YOUR TASK. Character for character, write out the data below.

** Opening DATA UNDER STUDY block **

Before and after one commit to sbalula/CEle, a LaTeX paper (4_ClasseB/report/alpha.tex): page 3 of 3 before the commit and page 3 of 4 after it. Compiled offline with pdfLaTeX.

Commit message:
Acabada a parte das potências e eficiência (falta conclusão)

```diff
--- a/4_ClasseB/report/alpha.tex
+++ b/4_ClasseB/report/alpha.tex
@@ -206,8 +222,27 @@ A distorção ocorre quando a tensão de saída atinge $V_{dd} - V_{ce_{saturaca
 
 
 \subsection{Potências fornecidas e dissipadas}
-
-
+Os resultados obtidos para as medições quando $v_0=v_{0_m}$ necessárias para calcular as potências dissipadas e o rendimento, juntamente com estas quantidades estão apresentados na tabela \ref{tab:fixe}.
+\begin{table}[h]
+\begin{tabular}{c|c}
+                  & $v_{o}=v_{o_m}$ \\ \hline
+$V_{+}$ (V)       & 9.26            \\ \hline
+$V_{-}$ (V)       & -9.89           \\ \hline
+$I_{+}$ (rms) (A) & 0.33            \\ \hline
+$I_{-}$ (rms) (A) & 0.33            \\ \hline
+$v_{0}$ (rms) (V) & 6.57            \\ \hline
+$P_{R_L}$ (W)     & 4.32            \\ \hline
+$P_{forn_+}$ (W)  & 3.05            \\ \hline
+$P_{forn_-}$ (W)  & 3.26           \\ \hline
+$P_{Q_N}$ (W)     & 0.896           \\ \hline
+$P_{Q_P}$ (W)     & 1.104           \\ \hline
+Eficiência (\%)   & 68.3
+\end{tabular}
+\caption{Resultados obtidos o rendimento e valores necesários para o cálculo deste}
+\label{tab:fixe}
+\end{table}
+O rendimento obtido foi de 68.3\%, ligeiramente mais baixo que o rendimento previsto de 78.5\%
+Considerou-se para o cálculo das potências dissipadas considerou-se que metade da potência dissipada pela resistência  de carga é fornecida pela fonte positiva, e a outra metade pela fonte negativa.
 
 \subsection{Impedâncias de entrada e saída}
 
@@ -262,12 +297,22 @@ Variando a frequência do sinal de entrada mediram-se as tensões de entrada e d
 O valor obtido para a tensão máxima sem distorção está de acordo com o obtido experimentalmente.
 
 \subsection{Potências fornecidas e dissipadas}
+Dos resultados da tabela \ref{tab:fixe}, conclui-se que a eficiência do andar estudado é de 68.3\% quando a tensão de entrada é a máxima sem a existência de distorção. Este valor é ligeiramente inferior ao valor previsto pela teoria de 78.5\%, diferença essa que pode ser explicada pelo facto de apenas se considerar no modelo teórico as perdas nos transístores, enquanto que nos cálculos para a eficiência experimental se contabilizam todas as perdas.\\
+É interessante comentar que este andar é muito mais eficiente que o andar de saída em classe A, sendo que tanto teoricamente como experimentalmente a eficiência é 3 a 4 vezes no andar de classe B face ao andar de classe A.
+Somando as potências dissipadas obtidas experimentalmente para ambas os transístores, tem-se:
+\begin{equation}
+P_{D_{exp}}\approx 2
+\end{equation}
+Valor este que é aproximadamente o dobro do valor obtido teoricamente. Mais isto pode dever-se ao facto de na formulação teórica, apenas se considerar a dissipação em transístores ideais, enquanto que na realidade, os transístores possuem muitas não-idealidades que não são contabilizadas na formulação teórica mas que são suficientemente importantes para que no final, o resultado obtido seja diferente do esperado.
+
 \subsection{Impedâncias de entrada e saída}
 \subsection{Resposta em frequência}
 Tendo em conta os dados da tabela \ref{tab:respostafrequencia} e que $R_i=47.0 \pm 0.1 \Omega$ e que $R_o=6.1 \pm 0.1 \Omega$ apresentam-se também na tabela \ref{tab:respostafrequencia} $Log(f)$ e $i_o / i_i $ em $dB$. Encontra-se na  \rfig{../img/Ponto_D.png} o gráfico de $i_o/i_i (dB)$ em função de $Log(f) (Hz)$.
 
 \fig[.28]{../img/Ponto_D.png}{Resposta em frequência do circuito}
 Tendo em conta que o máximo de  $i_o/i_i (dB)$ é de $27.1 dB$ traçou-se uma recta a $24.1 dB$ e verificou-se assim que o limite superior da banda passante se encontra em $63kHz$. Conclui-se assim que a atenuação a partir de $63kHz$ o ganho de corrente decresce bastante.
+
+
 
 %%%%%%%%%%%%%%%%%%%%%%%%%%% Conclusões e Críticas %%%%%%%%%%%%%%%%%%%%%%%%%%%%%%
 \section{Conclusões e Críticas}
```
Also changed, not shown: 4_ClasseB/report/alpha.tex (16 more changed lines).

** Closing DATA UNDER STUDY block **

RESPONSE TO THIS EXERCISE.
Before and after one commit to sbalula/CEle, a LaTeX paper (4_ClasseB/report/alpha.tex): page 3 of 3 before the commit and page 3 of 4 after it. Compiled offline with pdfLaTeX.

Commit message:
Acabada a parte das potências e eficiência (falta conclusão)

```diff
--- a/4_ClasseB/report/alpha.tex
+++ b/4_ClasseB/report/alpha.tex
@@ -206,8 +222,27 @@ A distorção ocorre quando a tensão de saída atinge $V_{dd} - V_{ce_{saturaca
 
 
 \subsection{Potências fornecidas e dissipadas}
-
-
+Os resultados obtidos para as medições quando $v_0=v_{0_m}$ necessárias para calcular as potências dissipadas e o rendimento, juntamente com estas quantidades estão apresentados na tabela \ref{tab:fixe}.
+\begin{table}[h]
+\begin{tabular}{c|c}
+                  & $v_{o}=v_{o_m}$ \\ \hline
+$V_{+}$ (V)       & 9.26            \\ \hline
+$V_{-}$ (V)       & -9.89           \\ \hline
+$I_{+}$ (rms) (A) & 0.33            \\ \hline
+$I_{-}$ (rms) (A) & 0.33            \\ \hline
+$v_{0}$ (rms) (V) & 6.57            \\ \hline
+$P_{R_L}$ (W)     & 4.32            \\ \hline
+$P_{forn_+}$ (W)  & 3.05            \\ \hline
+$P_{forn_-}$ (W)  & 3.26           \\ \hline
+$P_{Q_N}$ (W)     & 0.896           \\ \hline
+$P_{Q_P}$ (W)     & 1.104           \\ \hline
+Eficiência (\%)   & 68.3
+\end{tabular}
+\caption{Resultados obtidos o rendimento e valores necesários para o cálculo deste}
+\label{tab:fixe}
+\end{table}
+O rendimento obtido foi de 68.3\%, ligeiramente mais baixo que o rendimento previsto de 78.5\%
+Considerou-se para o cálculo das potências dissipadas considerou-se que metade da potência dissipada pela resistência  de carga é fornecida pela fonte positiva, e a outra metade pela fonte negativa.
 
 \subsection{Impedâncias de entrada e saída}
 
@@ -262,12 +297,22 @@ Variando a frequência do sinal de entrada mediram-se as tensões de entrada e d
 O valor obtido para a tensão máxima sem distorção está de acordo com o obtido experimentalmente.
 
 \subsection{Potências fornecidas e dissipadas}
+Dos resultados da tabela \ref{tab:fixe}, conclui-se que a eficiência do andar estudado é de 68.3\% quando a tensão de entrada é a máxima sem a existência de distorção. Este valor é ligeiramente inferior ao valor previsto pela teoria de 78.5\%, diferença essa que pode ser explicada pelo facto de apenas se considerar no modelo teórico as perdas nos transístores, enquanto que nos cálculos para a eficiência experimental se contabilizam todas as perdas.\\
+É interessante comentar que este andar é muito mais eficiente que o andar de saída em classe A, sendo que tanto teoricamente como experimentalmente a eficiência é 3 a 4 vezes no andar de classe B face ao andar de classe A.
+Somando as potências dissipadas obtidas experimentalmente para ambas os transístores, tem-se:
+\begin{equation}
+P_{D_{exp}}\approx 2
+\end{equation}
+Valor este que é aproximadamente o dobro do valor obtido teoricamente. Mais isto pode dever-se ao facto de na formulação teórica, apenas se considerar a dissipação em transístores ideais, enquanto que na realidade, os transístores possuem muitas não-idealidades que não são contabilizadas na formulação teórica mas que são suficientemente importantes para que no final, o resultado obtido seja diferente do esperado.
+
 \subsection{Impedâncias de entrada e saída}
 \subsection{Resposta em frequência}
 Tendo em conta os dados da tabela \ref{tab:respostafrequencia} e que $R_i=47.0 \pm 0.1 \Omega$ e que $R_o=6.1 \pm 0.1 \Omega$ apresentam-se também na tabela \ref{tab:respostafrequencia} $Log(f)$ e $i_o / i_i $ em $dB$. Encontra-se na  \rfig{../img/Ponto_D.png} o gráfico de $i_o/i_i (dB)$ em função de $Log(f) (Hz)$.
 
 \fig[.28]{../img/Ponto_D.png}{Resposta em frequência do circuito}
 Tendo em conta que o máximo de  $i_o/i_i (dB)$ é de $27.1 dB$ traçou-se uma recta a $24.1 dB$ e verificou-se assim que o limite superior da banda passante se encontra em $63kHz$. Conclui-se assim que a atenuação a partir de $63kHz$ o ganho de corrente decresce bastante.
+
+
 
 %%%%%%%%%%%%%%%%%%%%%%%%%%% Conclusões e Críticas %%%%%%%%%%%%%%%%%%%%%%%%%%%%%%
 \section{Conclusões e Críticas}
```
Also changed, not shown: 4_ClasseB/report/alpha.tex (16 more changed lines).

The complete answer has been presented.